• TASK GOAL: Nothing but the records themselves, exactly as written and free of pictures, should appear in your response.

[Dataset excerpts]
--- START ---
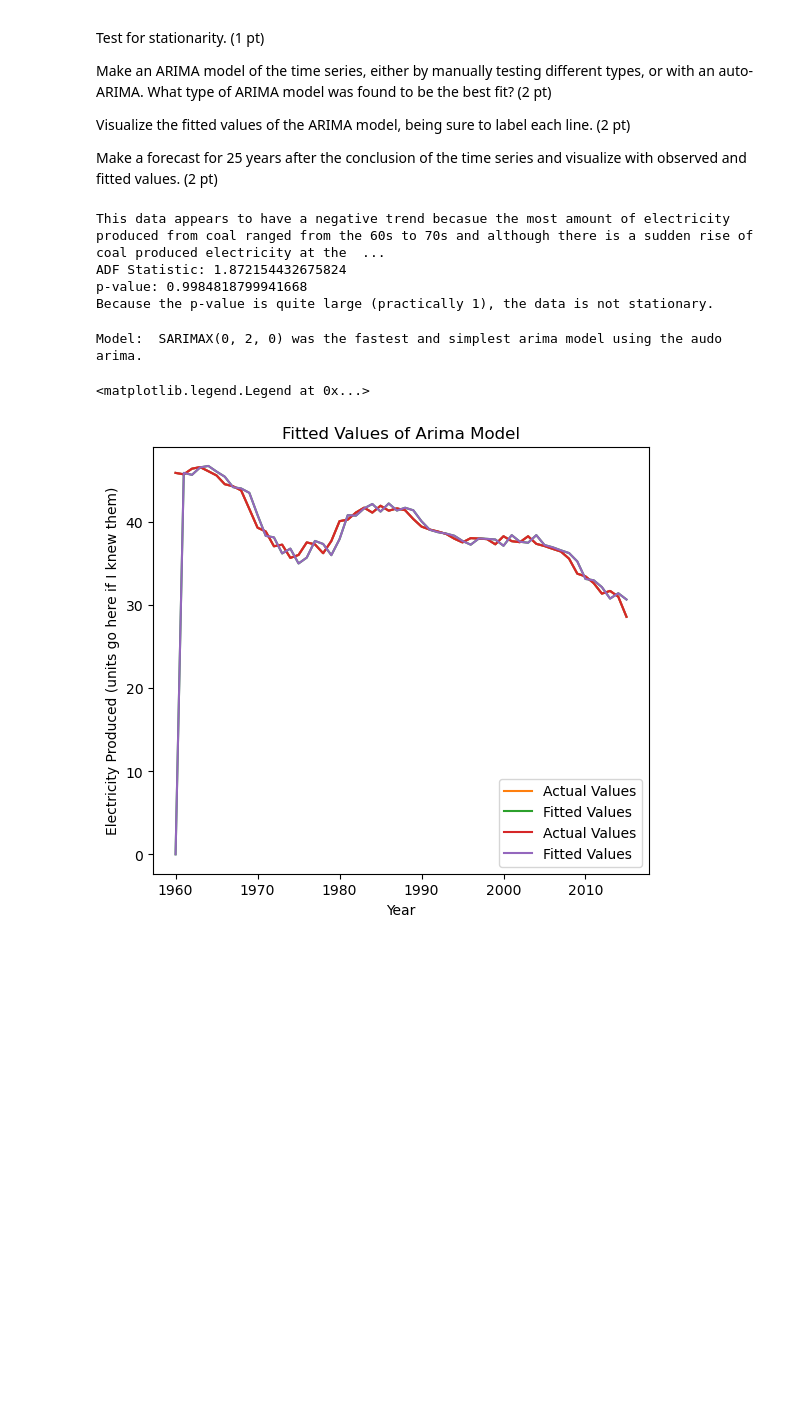
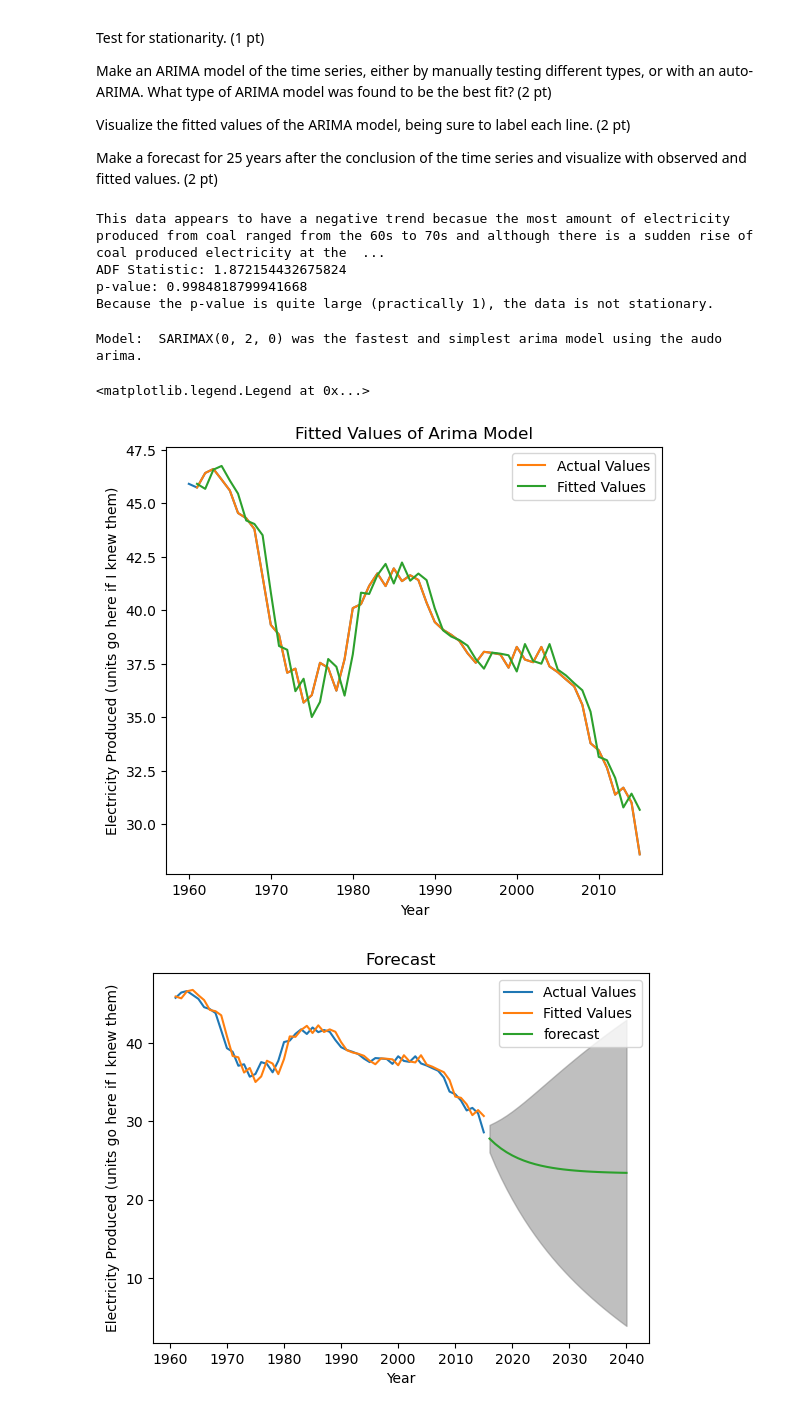
Before and after one commit to dzarur/assignment-5, a Jupyter notebook: answers.ipynb, the cells around one changed output. Cells and saved outputs as stored; diff of their text form; code cells hidden in the pictures; blank space fills up the shorter version.

```diff
--- a/answers.ipynb
+++ b/answers.ipynb
@@ -106,41 +119,64 @@ print("This data appears to have a negative trend becasue the most amount of ele
 coalVals = coal["electricity_prod"]
 def adf_print(time_series):
     adf_output = adfuller(time_series)
     stat = adf_output[0]
     pval = adf_output[1]
     print('ADF Statistic:', stat)
     print('p-value:', pval)
     return None
 adf_print(coalVals)
 print("Because the p-value is quite large (practically 1), the data is not stationary.")
 
 coalProd = coal["electricity_prod"]
 autoModel = pm.auto_arima(coalProd)
 autoModel.summary()
 print("Model:	SARIMAX(0, 2, 0) was the fastest and simplest arima model using the audo arima.")
 
 fittedCoal = pd.Series(autoModel.predict_in_sample())
-plt.plot(coal.index, coal['electricity_prod'], label='Actual Values')
-plt.plot(fittedCoal.index, fittedCoal, label='Fitted Values')
+# plt.plot(coal.index, coal['electricity_prod'], label='Actual Values')
+# plt.plot(fittedCoal.index, fittedCoal, label='Fitted Values')
+# plt.xlabel('Year')
+# plt.ylabel('Electricity Produced (units go here if I knew them)')
+# plt.title("Fitted Values of Arima Model")
+# plt.subplots_adjust(top=1)
+# plt.legend()
+
+# fittedCoal = pd.Series(fittedCoal, index=coal.index)
+plt.plot(coalProd[1:], label='Actual Values')
+plt.plot(fittedCoal[1:], label='Fitted Values')
 plt.xlabel('Year')
 plt.ylabel('Electricity Produced (units go here if I knew them)')
 plt.title("Fitted Values of Arima Model")
 plt.subplots_adjust(top=1)
 plt.legend()
 
-fittedCoal = pd.Series(fittedCoal, index=coal.index)
-plt.plot(coalProd, label='Actual Values')
-plt.plot(fittedCoal, label='Fitted Values')
-plt.xlabel('Year')
-plt.ylabel('Electricity Produced (units go here if I knew them)')
-plt.title("Fitted Values of Arima Model")
-plt.subplots_adjust(top=1)
-plt.legend()
+# fig, ax = plt.subplots()
+# forecast, ci = autoModel.predict(25, return_conf_int=True)
+# future_dates = pd.date_range(coal['electricity_prod'].index[-1], periods=26, freq='AS-JAN',inclusive='neither')
+# plt.plot(coalProd, label='Actual Values')
+# plt.plot(fittedCoal, label='Fitted Values')
+# plt.plot(future_dates,forecast, label='forecast')
+# # ax.fill_between(future_dates, ci[:,0], ci[:,1], color = 'gray', alpha=0.5)
+# ax.set_xlabel('Year')
+# ax.set_ylabel('Electricity Produced (units go here if I knew them)')
+# ax.legend();
+forecast, ci = autoModel.predict(25, return_conf_int=True)
+
+fig, ax = plt.subplots()
+plt.plot(coalProd[1:], label='Actual Values')
+plt.plot(fittedCoal[1:], label='Fitted Values')
+ax.plot(forecast, label='forecast')
+ax.fill_between(forecast.index, ci[:,0], ci[:,1], color = 'gray', alpha=0.5)
+ax.set_xlabel('Year')
+ax.set_ylabel('Electricity Produced (units go here if I knew them)')
+ax.set_title('Forecast')
+ax.legend()
 # %% [output]
 This data appears to have a negative trend becasue the most amount of electricity produced from coal ranged from the 60s to 70s and although there is a sudden rise of coal produced electricity at the  ...
 ADF Statistic: 1.872154432675824
 p-value: 0.9984818799941668
 Because the p-value is quite large (practically 1), the data is not stationary.
 Model:  SARIMAX(0, 2, 0) was the fastest and simplest arima model using the audo arima.
 <matplotlib.legend.Legend at 0x...>
-[figure, old version]
+[figure, new version]
+[figure, added]
```
Also changed, not shown: parts of 2 cells of this notebook.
--- END ---
• RESULT OF THE TASK:
Before and after one commit to dzarur/assignment-5, a Jupyter notebook: answers.ipynb, the cells around one changed output. Cells and saved outputs as stored; diff of their text form; code cells hidden in the pictures; blank space fills up the shorter version.

```diff
--- a/answers.ipynb
+++ b/answers.ipynb
@@ -106,41 +119,64 @@ print("This data appears to have a negative trend becasue the most amount of ele
 coalVals = coal["electricity_prod"]
 def adf_print(time_series):
     adf_output = adfuller(time_series)
     stat = adf_output[0]
     pval = adf_output[1]
     print('ADF Statistic:', stat)
     print('p-value:', pval)
     return None
 adf_print(coalVals)
 print("Because the p-value is quite large (practically 1), the data is not stationary.")
 
 coalProd = coal["electricity_prod"]
 autoModel = pm.auto_arima(coalProd)
 autoModel.summary()
 print("Model:	SARIMAX(0, 2, 0) was the fastest and simplest arima model using the audo arima.")
 
 fittedCoal = pd.Series(autoModel.predict_in_sample())
-plt.plot(coal.index, coal['electricity_prod'], label='Actual Values')
-plt.plot(fittedCoal.index, fittedCoal, label='Fitted Values')
+# plt.plot(coal.index, coal['electricity_prod'], label='Actual Values')
+# plt.plot(fittedCoal.index, fittedCoal, label='Fitted Values')
+# plt.xlabel('Year')
+# plt.ylabel('Electricity Produced (units go here if I knew them)')
+# plt.title("Fitted Values of Arima Model")
+# plt.subplots_adjust(top=1)
+# plt.legend()
+
+# fittedCoal = pd.Series(fittedCoal, index=coal.index)
+plt.plot(coalProd[1:], label='Actual Values')
+plt.plot(fittedCoal[1:], label='Fitted Values')
 plt.xlabel('Year')
 plt.ylabel('Electricity Produced (units go here if I knew them)')
 plt.title("Fitted Values of Arima Model")
 plt.subplots_adjust(top=1)
 plt.legend()
 
-fittedCoal = pd.Series(fittedCoal, index=coal.index)
-plt.plot(coalProd, label='Actual Values')
-plt.plot(fittedCoal, label='Fitted Values')
-plt.xlabel('Year')
-plt.ylabel('Electricity Produced (units go here if I knew them)')
-plt.title("Fitted Values of Arima Model")
-plt.subplots_adjust(top=1)
-plt.legend()
+# fig, ax = plt.subplots()
+# forecast, ci = autoModel.predict(25, return_conf_int=True)
+# future_dates = pd.date_range(coal['electricity_prod'].index[-1], periods=26, freq='AS-JAN',inclusive='neither')
+# plt.plot(coalProd, label='Actual Values')
+# plt.plot(fittedCoal, label='Fitted Values')
+# plt.plot(future_dates,forecast, label='forecast')
+# # ax.fill_between(future_dates, ci[:,0], ci[:,1], color = 'gray', alpha=0.5)
+# ax.set_xlabel('Year')
+# ax.set_ylabel('Electricity Produced (units go here if I knew them)')
+# ax.legend();
+forecast, ci = autoModel.predict(25, return_conf_int=True)
+
+fig, ax = plt.subplots()
+plt.plot(coalProd[1:], label='Actual Values')
+plt.plot(fittedCoal[1:], label='Fitted Values')
+ax.plot(forecast, label='forecast')
+ax.fill_between(forecast.index, ci[:,0], ci[:,1], color = 'gray', alpha=0.5)
+ax.set_xlabel('Year')
+ax.set_ylabel('Electricity Produced (units go here if I knew them)')
+ax.set_title('Forecast')
+ax.legend()
 # %% [output]
 This data appears to have a negative trend becasue the most amount of electricity produced from coal ranged from the 60s to 70s and although there is a sudden rise of coal produced electricity at the  ...
 ADF Statistic: 1.872154432675824
 p-value: 0.9984818799941668
 Because the p-value is quite large (practically 1), the data is not stationary.
 Model:  SARIMAX(0, 2, 0) was the fastest and simplest arima model using the audo arima.
 <matplotlib.legend.Legend at 0x...>
-[figure, old version]
+[figure, new version]
+[figure, added]
```
Also changed, not shown: parts of 2 cells of this notebook.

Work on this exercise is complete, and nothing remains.